» **WHAT YOU ARE ASKED TO DO**
Work out how many lines in the data hold the word "border", and reply with that number only.

Records excerpted from a collection:
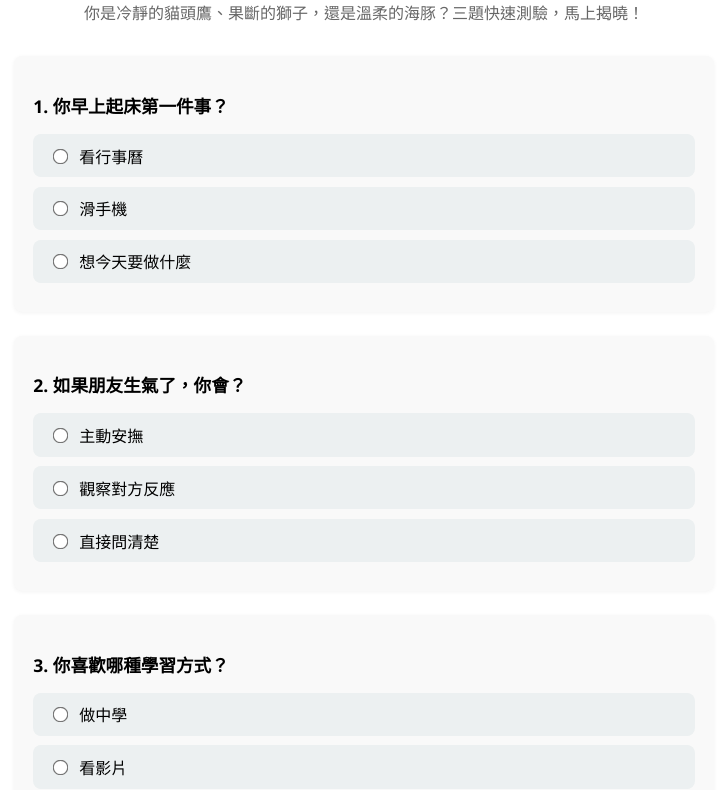
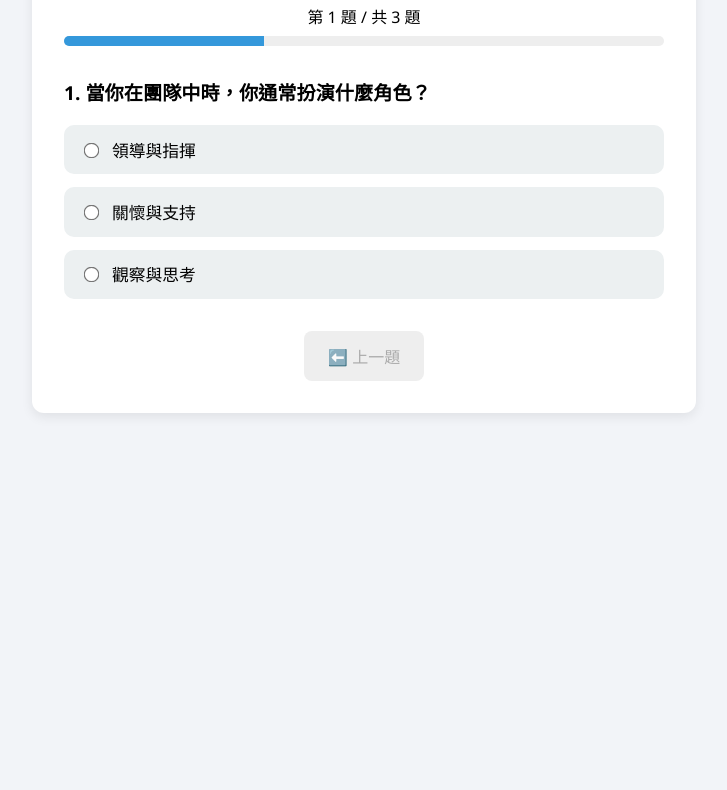
Before and after one commit to Miller-hub/psych-test, a plain HTML site: page index.html in a window 1280 px wide. Shown: the part 124-914 px from the top of the page, without its empty margins (276-1003 px from the left). After the commit the page ends 800 px from the top, so only its background shows below. Drawn offline with Linux system fonts and the light colour scheme.

Commit message:
上一題功能

```diff
--- /dev/null
+++ b/01/style.css
@@ -0,0 +1,91 @@
+
+body {
+  font-family: 'Segoe UI', sans-serif;
+  background: #f3f7fb;
+  margin: 0;
+  padding: 1rem;
+  font-size: 1rem;
+}
+.container {
+  max-width: 700px;
+  margin: auto;
+  background: #fff;
+  padding: 2rem;
+  border-radius: 12px;
+  box-shadow: 0 4px 12px rgba(0,0,0,0.08);
+}
+h1 {
+  text-align: center;
+  color: #2c3e50;
+  font-size: 1.8rem;
+  margin-bottom: 1rem;
+}
+.intro {
+  text-align: center;
+  margin-bottom: 2rem;
+  color: #666;
+}
+.question {
+  background: #f9f9f9;
+  border-radius: 8px;
+  padding: 1.2rem;
+  margin-bottom: 1.5rem;
+  box-shadow: 0 1px 4px rgba(0,0,0,0.05);
+}
+.question p {
+  font-weight: bold;
+  margin-bottom: 1rem;
+  font-size: 1.1rem;
+}
+label {
+  display: block;
+  margin: 0.6rem 0;
+  padding: 0.6rem 1rem;
+  border-radius: 8px;
+  background: #ecf0f1;
+  cursor: pointer;
+  transition: background 0.2s, transform 0.2s;
+  font-size: 1rem;
+}
+label:hover {
+  background: #d0e6f7;
+  transform: scale(1.02);
+}
+input[type="radio"] {
+  margin-right: 0.5rem;
+  transform: scale(1.2);
+}
+input[type="radio"]:checked + span {
+  font-weight: bold;
+  color: #2980b9;
+}
+.main-btn {
+  display: block;
+  width: 100%;
+  padding: 1rem;
+  font-size: 1.1rem;
+  color: white;
+  background-color: #3498db;
+  border: none;
+  border-radius: 8px;
+  cursor: pointer;
+  margin-top: 1.5rem;
+}
+.main-btn:hover {
+  background-color: #2980b9;
+}
+@media (max-width: 480px) {
+  body {
+    font-size: 1.05rem;
+    padding: 1rem 1rem;
+  }
+  h1 {
+    font-size: 1.5rem;
+  }
+  label {
+    font-size: 1.05rem;
+  }
+  .main-btn {
+    font-size: 1.05rem;
+  }
+}
--- a/index.html
+++ b/index.html
@@ -2,17 +2,21 @@
 <html lang="zh-Hant">
 <head>
   <meta charset="UTF-8" />
-  <meta name="viewport" content="width=device-width, initial-scale=1.0">
-  <title>動物性格測驗</title>
+  <meta name="viewport" content="width=device-width, initial-scale=1.0" />
+  <title>🐾 動物性格測驗</title>
   <link rel="stylesheet" href="style.css" />
 </head>
 <body>
   <div class="container">
     <h1>🐾 動物性格測驗</h1>
-    <p class="intro">你是冷靜的貓頭鷹、果斷的獅子，還是溫柔的海豚？三題快速測驗，馬上揭曉！</p>
-    <form id="quizForm"></form>
-    <button id="submitBtn" class="main-btn">看結果</button>
+    <div id="progress-text">第 1 題 / 共 N 題</div>
+    <div class="progress-bar"><div class="progress-fill"></div></div>
+    <div id="quiz"></div>
+    <div class="button-group">
+      <button id="backBtn">⬅️ 上一題</button>
+    </div>
   </div>
+
   <script src="questions.js"></script>
   <script src="script.js"></script>
 </body>
--- a/questions.js
+++ b/questions.js
@@ -1,53 +1,26 @@
 const questions = [
   {
-    "text": "1. 你早上起床第一件事？",
-    "options": [
-      {
-        "label": "看行事曆",
-        "value": "獅子"
-      },
-      {
-        "label": "滑手機",
-        "value": "海豚"
-      },
-      {
-        "label": "想今天要做什麼",
-        "value": "貓頭鷹"
-      }
+    question: "1. 當你在團隊中時，你通常扮演什麼角色？",
+    options: [
+      { text: "領導與指揮", value: "獅子" },
+      { text: "關懷與支持", value: "海豚" },
+      { text: "觀察與思考", value: "貓頭鷹" }
     ]
   },
   {
-    "text": "2. 如果朋友生氣了，你會？",
-    "options": [
-      {
-        "label": "主動安撫",
-        "value": "海豚"
-      },
-      {
-        "label": "觀察對方反應",
-        "value": "貓頭鷹"
-      },
-      {
-        "label": "直接問清楚",
-        "value": "獅子"
-      }
+    question: "2. 面對困難時，你通常會怎麼做？",
+    options: [
+      { text: "馬上行動，解決問題", value: "獅子" },
+      { text: "找朋友傾訴", value: "海豚" },
+      { text: "先冷靜分析", value: "貓頭鷹" }
     ]
   },
   {
-    "text": "3. 你喜歡哪種學習方式？",
-    "options": [
-      {
-        "label": "做中學",
-        "value": "獅子"
-      },
-      {
-        "label": "看影片",
-        "value": "海豚"
-      },
-      {
-        "label": "讀資料做筆記",
-        "value": "貓頭鷹"
-      }
+    question: "3. 你假日最喜歡的活動是？",
+    options: [
+      { text: "參加挑戰或競賽", value: "獅子" },
+      { text: "與朋友聚會", value: "海豚" },
+      { text: "閱讀或學習新知", value: "貓頭鷹" }
     ]
   }
 ];
--- a/script.js
+++ b/script.js
@@ -1,33 +1,66 @@
-const form = document.getElementById("quizForm");
+const quizContainer = document.getElementById("quiz");
+const progressText = document.getElementById("progress-text");
+const progressFill = document.querySelector(".progress-fill");
+const backBtn = document.getElementById("backBtn");
 
-questions.forEach((q, index) => {
-  const div = document.createElement("div");
-  div.className = "question";
-  div.innerHTML = `
-    <p>${q.text}</p>
-    ${q.options.map(opt => `
-      <label>
-        <input type="radio" name="q${index}" value="${opt.value}" />
-        ${opt.label}
-      </label>
-    `).join("")}
+let currentQuestion = 0;
+const answers = [];
+
+function renderQuestion() {
+  const q = questions[currentQuestion];
+  quizContainer.innerHTML = `
+    <div class="question">
+      <p>${q.question}</p>
+      ${q.options.map(opt => `
+        <label>
+          <input type="radio" name="option" value="${opt.value}" ${answers[currentQuestion] === opt.value ? 'checked' : ''} />
+          <span>${opt.text}</span>
+        </label>
+      `).join("")}
+    </div>
   `;
-  form.appendChild(div);
-});
 
-document.getElementById("submitBtn").addEventListener("click", () => {
-  const answers = document.querySelectorAll("input[type='radio']:checked");
-  if (answers.length < questions.length) {
-    alert("請完成所有題目！");
-    return;
+  // 更新進度條
+  progressText.textContent = `第 ${currentQuestion + 1} 題 / 共 ${questions.length} 題`;
+  const percent = ((currentQuestion + 1) / questions.length) * 100;
+  progressFill.style.width = percent + "%";
+
+  // 控制上一題按鈕狀態
+  backBtn.disabled = currentQuestion === 0;
+
+  // 綁定選項點選事件
+  const allOptions = document.querySelectorAll("input[name='option']");
+  allOptions.forEach(opt => {
+    opt.addEventListener("change", (e) => {
+      answers[currentQuestion] = e.target.value;
+      setTimeout(() => {
+        if (currentQuestion < questions.length - 1) {
+          currentQuestion++;
+          renderQuestion();
+        } else {
+          calculateResult();
+        }
+      }, 150);
+    });
+  });
+}
+
+function prevQuestion() {
+  if (currentQuestion > 0) {
+    currentQuestion--;
+    renderQuestion();
   }
+}
 
+function calculateResult() {
   const score = {};
   answers.forEach(a => {
-    score[a.value] = (score[a.value] || 0) + 1;
+    score[a] = (score[a] || 0) + 1;
   });
+  const result = Object.entries(score).sort((a, b) => b[1] - a[1])[0][0];
+  localStorage.setItem("quizResult", result);
+  window.location.href = "result.html";
+}
 
-  const top = Object.entries(score).sort((a, b) => b[1] - a[1])[0][0];
-  localStorage.setItem("quizResult", top);
-  window.location.href = "result.html";
-});
+document.getElementById("backBtn").addEventListener("click", prevQuestion);
+renderQuestion();
--- a/style.css
+++ b/style.css
@@ -1,91 +1,80 @@
 
 body {
   font-family: 'Segoe UI', sans-serif;
-  background: #f3f7fb;
+  background: #f2f4f8;
   margin: 0;
   padding: 1rem;
-  font-size: 1rem;
 }
 .container {
-  max-width: 700px;
+  max-width: 600px;
   margin: auto;
-  background: #fff;
+  background: #ffffff;
   padding: 2rem;
   border-radius: 12px;
-  box-shadow: 0 4px 12px rgba(0,0,0,0.08);
+  box-shadow: 0 4px 12px rgba(0, 0, 0, 0.08);
 }
 h1 {
   text-align: center;
   color: #2c3e50;
   font-size: 1.8rem;
-  margin-bottom: 1rem;
 }
-.intro {
+#progress-text {
+  margin: 1rem 0 0.5rem;
+  font-size: 1rem;
   text-align: center;
-  margin-bottom: 2rem;
-  color: #666;
+}
+.progress-bar {
+  width: 100%;
+  height: 10px;
+  background-color: #eee;
+  border-radius: 5px;
+  overflow: hidden;
+}
+.progress-fill {
+  height: 100%;
+  width: 0%;
+  background-color: #3498db;
+  transition: width 0.3s;
 }
 .question {
-  background: #f9f9f9;
-  border-radius: 8px;
-  padding: 1.2rem;
-  margin-bottom: 1.5rem;
-  box-shadow: 0 1px 4px rgba(0,0,0,0.05);
+  margin-top: 2rem;
 }
 .question p {
   font-weight: bold;
-  margin-bottom: 1rem;
-  font-size: 1.1rem;
+  font-size: 1.2rem;
+  margin-bottom: 1.2rem;
 }
 label {
   display: block;
-  margin: 0.6rem 0;
-  padding: 0.6rem 1rem;
-  border-radius: 8px;
+  margin: 0.8rem 0;
+  padding: 0.8rem 1rem;
   background: #ecf0f1;
+  border-radius: 10px;
   cursor: pointer;
-  transition: background 0.2s, transform 0.2s;
-  font-size: 1rem;
+  font-size: 1.05rem;
+  transition: 0.2s;
 }
 label:hover {
-  background: #d0e6f7;
-  transform: scale(1.02);
+  background-color: #d0e6f7;
 }
 input[type="radio"] {
-  margin-right: 0.5rem;
+  margin-right: 0.6rem;
   transform: scale(1.2);
 }
-input[type="radio"]:checked + span {
-  font-weight: bold;
-  color: #2980b9;
+.button-group {
+  text-align: center;
+  margin-top: 2rem;
 }
-.main-btn {
-  display: block;
-  width: 100%;
-  padding: 1rem;
-  font-size: 1.1rem;
-  color: white;
-  background-color: #3498db;
+.button-group button {
+  padding: 0.8rem 1.5rem;
+  font-size: 1rem;
+  background-color: #ccc;
   border: none;
   border-radius: 8px;
   cursor: pointer;
-  margin-top: 1.5rem;
 }
-.main-btn:hover {
-  background-color: #2980b9;
+.button-group button:disabled {
+  background-color: #eee;
+  color: #aaa;
+  cursor: not-allowed;
 }
-@media (max-width: 480px) {
-  body {
-    font-size: 1.05rem;
-    padding: 1rem 1rem;
-  }
-  h1 {
-    font-size: 1.5rem;
-  }
-  label {
-    font-size: 1.05rem;
-  }
-  .main-btn {
-    font-size: 1.05rem;
-  }
-}
```
Also changed, not shown: 01/index.html (added, +19 -0 lines), 01/script.js (added, +33 -0 lines), 1 other file.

» **SOLUTION TO THIS EXERCISE**
12